**EXERCISE MATERIAL:**
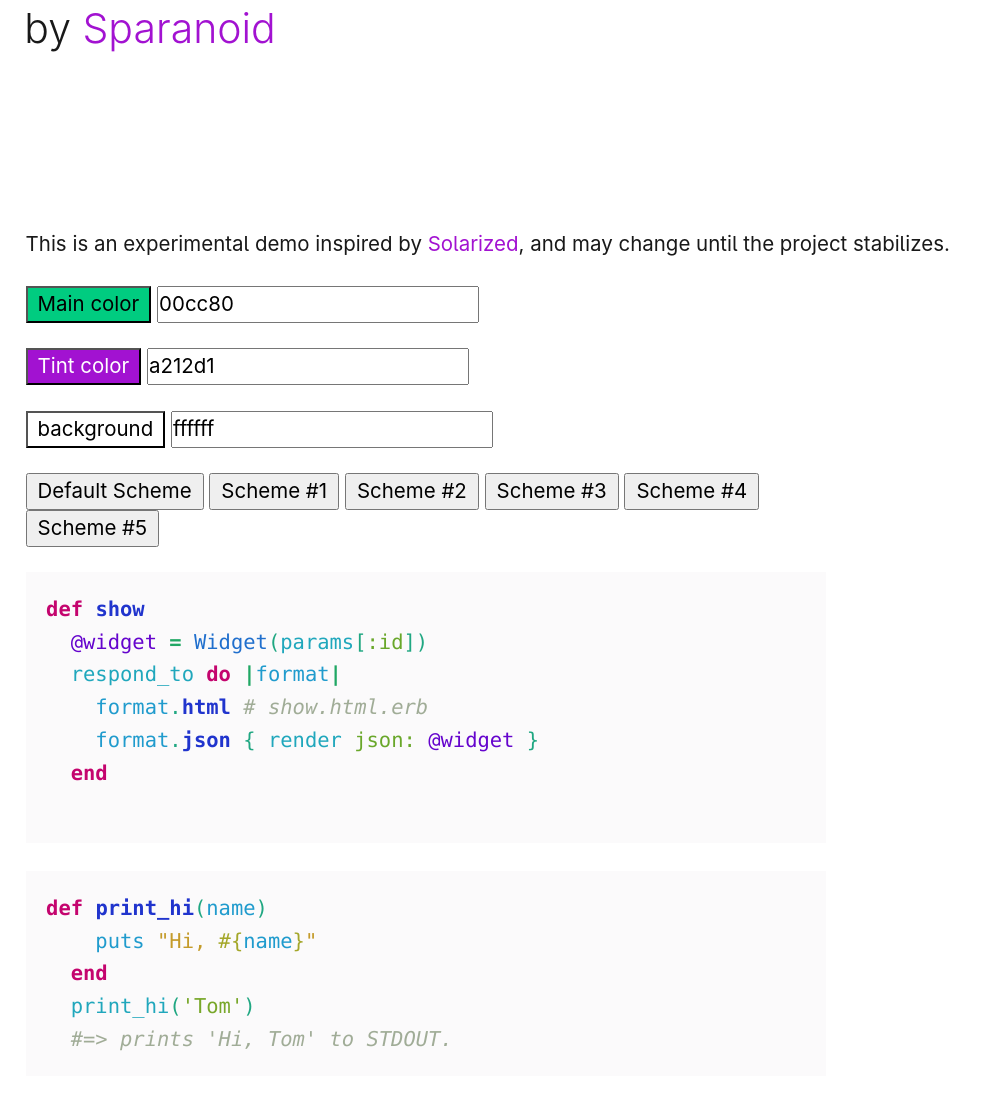
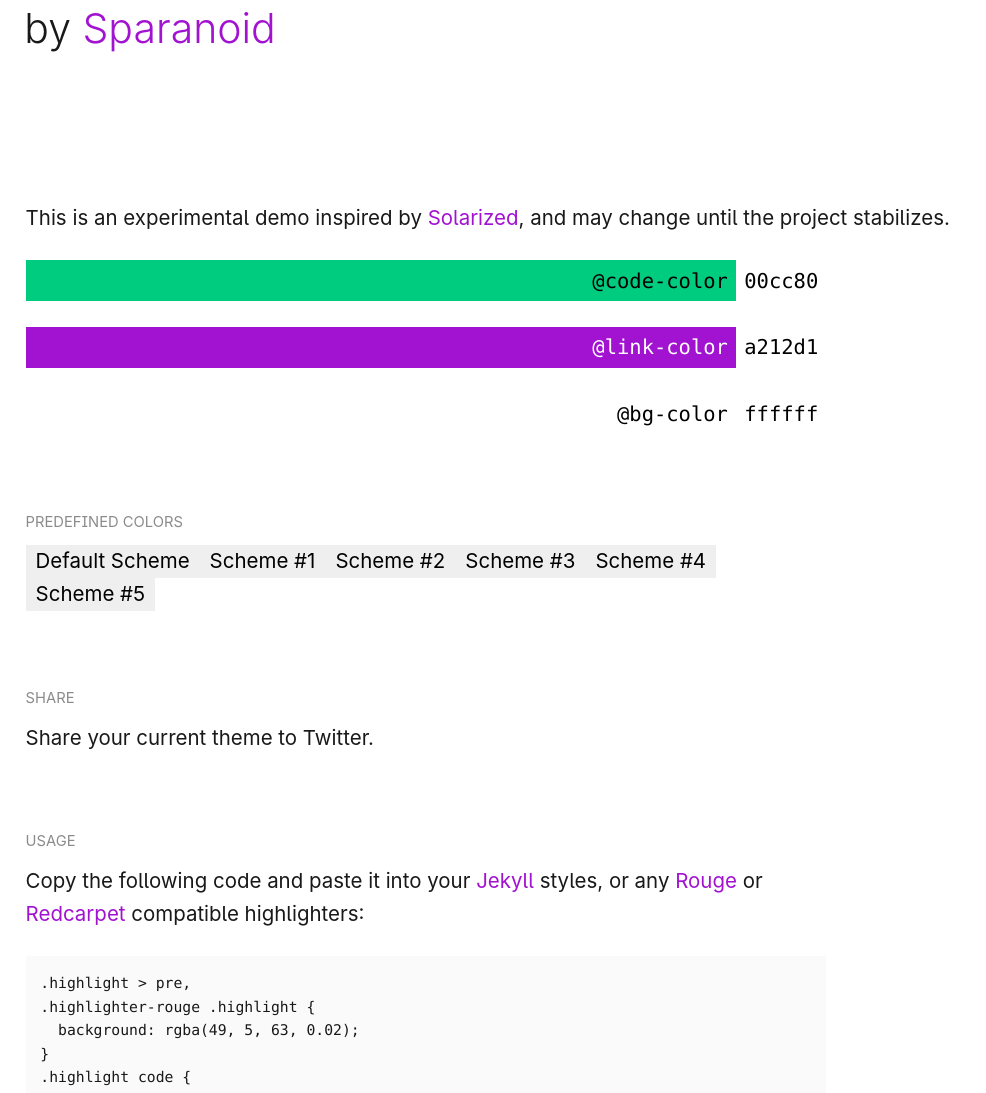
Before and after one commit to sparanoid/randomized, a website: page index.html in a window 1280 px wide. Shown: the part 530-1623 px from the top of the page, without its empty margins (0-986 px from the left). Drawn offline with Linux system fonts and the light colour scheme.

Commit message:
feat(js): add styles export support

```diff
--- a/app.css
+++ b/app.css
@@ -52,7 +52,7 @@ h3 {
   font-size: 200%;
   font-weight: 300;
   line-height: 1;
-  padding: 0 0 14vw;
+  padding: 0 0 12vw;
   margin-left: -.1vw;
 }
 
@@ -67,6 +67,13 @@ textarea {
   font-family: inherit;
   font-size: inherit;
   line-height: inherit;
+  appearance: none;
+  outline: none;
+  border: none;
+}
+
+input {
+  font-family: Menlo, Consolas, monospace;
 }
 
 button {
@@ -102,3 +109,37 @@ a {
 .wrap {
   max-width: 800px;
 }
+
+.sub-heading {
+  font-size: 72%;
+  text-transform: uppercase;
+  margin: 10vmin 0 1rem;
+  opacity: .5;
+}
+
+.btn-picker {
+  display: flex;
+  flex-wrap: wrap;
+}
+
+.btn-picker button {
+  flex-grow: 1;
+  text-align: right;
+  font-family: Menlo, Consolas, monospace;
+  padding: .2em .4em;
+}
+
+.btn-picker input {
+  width: 8ex;
+  padding: .2em .4em;
+}
+
+.btn-present {
+  display: flex;
+  flex-wrap: wrap;
+}
+
+.generated-styles {
+  font-size: 72%;
+  height: 12em;
+}
--- a/app.js
+++ b/app.js
@@ -52,6 +52,12 @@ var setScheme = (method, el) => {
     document.title = `Randomized - #${scheme.code} #${scheme.link} #${scheme.bg} - Sparanoid`;
   };
 
+  var updateLessToDom = () => {
+    var lessDom = document.getElementById('less:app').cloneNode(true);
+    getEl('generated-styles').innerHTML = '';
+    getEl('generated-styles').appendChild(lessDom.firstChild);
+  };
+
   var update = (scheme, colors, updateButtons = false) => {
     updateScheme(scheme, colors);
     updateSchemeInputs(scheme);
@@ -65,6 +71,7 @@ var setScheme = (method, el) => {
     updateLess(scheme);
     updateUrl(scheme);
     updateTitle(scheme);
+    updateLessToDom();
   };
 
   // Variables
--- a/index.html
+++ b/index.html
@@ -14,27 +14,30 @@
 
 <div class="wrap">
   <p>
+    <p class="btn-picker">
       <button id="code-color-btn" class="jscolor {uppercase:false, valueElement:'code-color', onFineChange:'setScheme(\'picker\')'}">
-      Main color
+        @code-color
       </button>
-    <input id="code-color" value="..." onchange="setScheme('post-picker')">
+      <input id="code-color" value="..." onchange="setScheme('post-picker')" autocomplete="off" autocorrect="off" autocapitalize="off" spellcheck="false">
     </p>
 
-  <p>
+    <p class="btn-picker">
       <button id="link-color-btn" class="jscolor {uppercase:false, valueElement:'link-color', onFineChange:'setScheme(\'picker\')'}">
-      Tint color
+        @link-color
       </button>
-    <input id="link-color" value="..." onchange="setScheme('post-picker')">
+      <input id="link-color" value="..." onchange="setScheme('post-picker')" autocomplete="off" autocorrect="off" autocapitalize="off" spellcheck="false">
     </p>
 
-  <p>
+    <p class="btn-picker">
       <button id="bg-color-btn" class="jscolor {uppercase:false, valueElement:'bg-color', onFineChange:'setScheme(\'picker\')'}">
-      background
+        @bg-color
       </button>
-    <input id="bg-color" value="..." onchange="setScheme('post-picker')">
+      <input id="bg-color" value="..." onchange="setScheme('post-picker')" autocomplete="off" autocorrect="off" autocapitalize="off" spellcheck="false">
+    </p>
   </p>
 
-  <p>
+  <h2 class="sub-heading" id="predefined-colors">Predefined colors</h2>
+  <p class="btn-present">
     <button data-scheme="00cc80-a212d1-ffffff" onclick="setScheme('present', this)">Default Scheme</button>
     <button data-scheme="da4fff-33d1a0-000000" onclick="setScheme('present', this)">Scheme #1</button>
     <button data-scheme="ffe669-ffc3f7-614235" onclick="setScheme('present', this)">Scheme #2</button>
@@ -43,13 +46,25 @@
     <button data-scheme="e14712-ff34d2-ffffff" onclick="setScheme('present', this)">Scheme #5</button>
   </p>
 
+  <h2 class="sub-heading" id="share">Share</h2>
+  <p>Share your current theme to Twitter.</p>
+
+  <h2 class="sub-heading" id="usage">Usage</h2>
+  <p>Copy the following code and paste it into your <a href="https://github.com/jekyll/jekyll">Jekyll</a> styles, or any <a href="https://github.com/jneen/rouge">Rouge</a> or <a href="https://github.com/vmg/redcarpet">Redcarpet</a> compatible highlighters:</p>
+  <div class="highlight">
+    <pre class="generated-styles" id="generated-styles"></pre>
+  </div>
+
+  <h2 class="sub-heading" id="source-code">Source Code</h2>
+  <p><a href="https://github.com/sparanoid/randomized">GitHub</a></p>
+
+  <h2 class="sub-heading" id="demos">Demos</h1>
   <div class="highlighter-rouge"><pre class="highlight"><code><span class="k">def</span> <span class="nf">show</span>
   <span class="vi">@widget</span> <span class="o">=</span> <span class="no">Widget</span><span class="p">(</span><span class="n">params</span><span class="p">[</span><span class="ss">:id</span><span class="p">])</span>
   <span class="n">respond_to</span> <span class="k">do</span> <span class="o">|</span><span class="nb">format</span><span class="o">|</span>
     <span class="nb">format</span><span class="p">.</span><span class="nf">html</span> <span class="c1"># show.html.erb</span>
     <span class="nb">format</span><span class="p">.</span><span class="nf">json</span> <span class="p">{</span> <span class="n">render</span> <span class="ss">json: </span><span class="vi">@widget</span> <span class="p">}</span>
-  <span class="k">end</span>
-  </code></pre> </div>
+  <span class="k">end</span></code></pre> </div>
 
   <figure class="highlight"><pre><code class="language-ruby" data-lang="ruby"><span class="k">def</span> <span class="nf">print_hi</span><span class="p">(</span><span class="nb">name</span><span class="p">)</span>
     <span class="nb">puts</span> <span class="s2">"Hi, </span><span class="si">#{</span><span class="nb">name</span><span class="si">}</span><span class="s2">"</span>
@@ -57,18 +72,7 @@
   <span class="n">print_hi</span><span class="p">(</span><span class="s1">'Tom'</span><span class="p">)</span>
   <span class="c1">#=&gt; prints 'Hi, Tom' to STDOUT.</span></code></pre></figure>
 
-  <figure class="highlight"><pre><code class="language-html" data-lang="html"><table style="border-spacing:0"><tbody><tr><td class="gutter gl" style="text-align:right"><pre class="lineno">1
-  2
-  3
-  4
-  5
-  6
-  7
-  8
-  9
-  10
-  11
-  12</pre></td><td class="code"><pre><span class="cp">&lt;!doctype html&gt;</span>
+  <div class="language-html highlighter-rouge"><pre class="highlight"><code><span class="cp">&lt;!doctype html&gt;</span>
   <span class="nt">&lt;html&gt;</span>
     <span class="nt">&lt;head&gt;</span>
       <span class="nt">&lt;title&gt;</span>Title!<span class="nt">&lt;/title&gt;</span>
@@ -79,8 +83,7 @@
       <span class="nt">&lt;script </span><span class="na">type=</span><span class="s">"text/javascript"</span><span class="nt">&gt;</span><span class="kd">var</span> <span class="nx">a</span> <span class="o">=</span> <span class="mi">1</span><span class="p">;</span><span class="nt">&lt;/script&gt;</span>
       <span class="nt">&lt;style </span><span class="na">type=</span><span class="s">"text/css"</span><span class="nt">&gt;</span><span class="nf">#foo</span> <span class="p">{</span> <span class="nl">font-weight</span><span class="p">:</span> <span class="nb">bold</span><span class="p">;</span> <span class="p">}</span><span class="nt">&lt;/style&gt;</span>
     <span class="nt">&lt;/body&gt;</span>
-  <span class="nt">&lt;/html&gt;</span><span class="w">
-  </span></pre></td></tr></tbody></table></code></pre></figure>
+  <span class="nt">&lt;/html&gt;</span></code></pre> </div>
 
   <div class="highlighter-rouge"><pre class="highlight"><code><span class="c1">// Load the http module to create an http server.</span>
   <span class="kd">var</span> <span class="nx">http</span> <span class="o">=</span> <span class="nx">require</span><span class="p">(</span><span class="s1">'http'</span><span class="p">);</span>
@@ -95,8 +98,7 @@
   <span class="nx">server</span><span class="p">.</span><span class="nx">listen</span><span class="p">(</span><span class="mi">8000</span><span class="p">);</span>
 
   <span class="c1">// Put a friendly message on the terminal</span>
-  <span class="nx">console</span><span class="p">.</span><span class="nx">log</span><span class="p">(</span><span class="s2">"Server running at http://127.0.0.1:8000/"</span><span class="p">);</span>
-  </code></pre> </div>
+  <span class="nx">console</span><span class="p">.</span><span class="nx">log</span><span class="p">(</span><span class="s2">"Server running at http://127.0.0.1:8000/"</span><span class="p">);</span></code></pre> </div>
 
   <div class="highlighter-rouge"><pre class="highlight"><code><span class="ss">diff</span><span class="p">(</span><span class="ss">plus</span><span class="p">(</span><span class="nv">A</span><span class="p">,</span><span class="nv">B</span><span class="p">),</span> <span class="nv">X</span><span class="p">,</span> <span class="ss">plus</span><span class="p">(</span><span class="nv">DA</span><span class="p">,</span> <span class="nv">DB</span><span class="p">))</span>
      <span class="o">&lt;=</span> <span class="ss">diff</span><span class="p">(</span><span class="nv">A</span><span class="p">,</span> <span class="nv">X</span><span class="p">,</span> <span class="nv">DA</span><span class="p">)</span> <span class="ss">and</span> <span class="ss">diff</span><span class="p">(</span><span class="nv">B</span><span class="p">,</span> <span class="nv">X</span><span class="p">,</span> <span class="nv">DB</span><span class="p">).</span>
@@ -106,33 +108,32 @@
 
   <span class="ss">equal</span><span class="p">(</span><span class="nv">X</span><span class="p">,</span> <span class="nv">X</span><span class="p">).</span>
   <span class="ss">diff</span><span class="p">(</span><span class="nv">X</span><span class="p">,</span> <span class="nv">X</span><span class="p">,</span> <span class="m">1</span><span class="p">).</span>
-  <span class="ss">diff</span><span class="p">(</span><span class="nv">Y</span><span class="p">,</span> <span class="nv">X</span><span class="p">,</span> <span class="m">0</span><span class="p">)</span> <span class="o">&lt;=</span> <span class="ss">not</span> <span class="ss">equal</span><span class="p">(</span><span class="nv">Y</span><span class="p">,</span> <span class="nv">X</span><span class="p">).</span>
-  </code></pre> </div>
+  <span class="ss">diff</span><span class="p">(</span><span class="nv">Y</span><span class="p">,</span> <span class="nv">X</span><span class="p">,</span> <span class="m">0</span><span class="p">)</span> <span class="o">&lt;=</span> <span class="ss">not</span> <span class="ss">equal</span><span class="p">(</span><span class="nv">Y</span><span class="p">,</span> <span class="nv">X</span><span class="p">).</span></code></pre> </div>
 
   <div class="highlighter-rouge"><pre class="highlight"><code><span class="n">service</span> <span class="p">{</span> <span class="s1">'ntp'</span><span class="p">:</span>
     <span class="py">name</span>      <span class="p">=&gt;</span> <span class="nv">$service_name</span><span class="p">,</span>
     <span class="py">ensure</span>    <span class="p">=&gt;</span> <span class="n">running</span><span class="p">,</span>
     <span class="py">enable</span>    <span class="p">=&gt;</span> <span class="kc">true</span><span class="p">,</span>
     <span class="kp">subscribe</span> <span class="p">=&gt;</span> <span class="nc">File</span><span class="p">[</span><span class="s1">'ntp.conf'</span><span class="p">],</span>
-  <span class="p">}</span>
-  </code></pre> </div>
+  <span class="p">}</span></code></pre> </div>
 
   <div class="highlighter-rouge"><pre class="highlight"><code><span class="kt">void</span> <span class="nf">main</span><span class="p">(</span><span class="o">)</span> <span class="o">{</span>
     <span class="kd">var</span> <span class="n">collection</span><span class="o">=[</span><span class="mi">1</span><span class="o">,</span><span class="mi">2</span><span class="o">,</span><span class="mi">3</span><span class="o">,</span><span class="mi">4</span><span class="o">,</span><span class="mi">5</span><span class="o">];</span>
     <span class="k">for</span><span class="o">(</span><span class="kd">var</span> <span class="n">a</span> <span class="k">in</span> <span class="n">collection</span><span class="o">){</span>
       <span class="n">print</span><span class="o">(</span><span class="n">a</span><span class="o">);</span>
     <span class="o">}</span>
-  <span class="o">}</span>
-  </code></pre> </div>
+  <span class="o">}</span></code></pre> </div>
 
   <div class="highlighter-rouge"><pre class="highlight"><code>Markdown has cool <span class="p">[</span><span class="nv">reference links</span><span class="p">][</span><span class="ss">ref 1</span><span class="p">]</span>
   and <span class="p">[</span><span class="nv">regular links too</span><span class="p">](</span><span class="sx">http://example.com</span><span class="p">)</span>
 
-  <span class="p">[</span><span class="ss">ref 1</span><span class="p">]:</span> <span class="sx">http://example.com</span>
-  </code></pre> </div>
+  <span class="p">[</span><span class="ss">ref 1</span><span class="p">]:</span> <span class="sx">http://example.com</span></code></pre> </div>
 </div>
 
-<p>&copy; Sparanoid, Inc.</p>
+<h2 class="sub-heading" id="donate">Donate</h2>
+<p>This is a side project by <a href="https://sparanoid.com/">Tunghsiao Liu</a>, if you like this service, please consider <a href="https://sparanoid.com/donate/">buying me a cup of coffee</a>. Thanks.</p>
+
+<p><small>&copy; Sparanoid, Inc.</small></p>
 
 <script>less = { env: 'production'};</script>
 <script src="jscolor.min.js"></script>
```
Lines whose indentation alone changed are shown as unchanged.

**EXERCISE AIM:** From the listing, copy every line where the string "heading" appears.

**ANSWER TO THIS PROBLEM:**
+.sub-heading {
+  <h2 class="sub-heading" id="predefined-colors">Predefined colors</h2>
+  <h2 class="sub-heading" id="share">Share</h2>
+  <h2 class="sub-heading" id="usage">Usage</h2>
+  <h2 class="sub-heading" id="source-code">Source Code</h2>
+  <h2 class="sub-heading" id="demos">Demos</h1>
+<h2 class="sub-heading" id="donate">Donate</h2>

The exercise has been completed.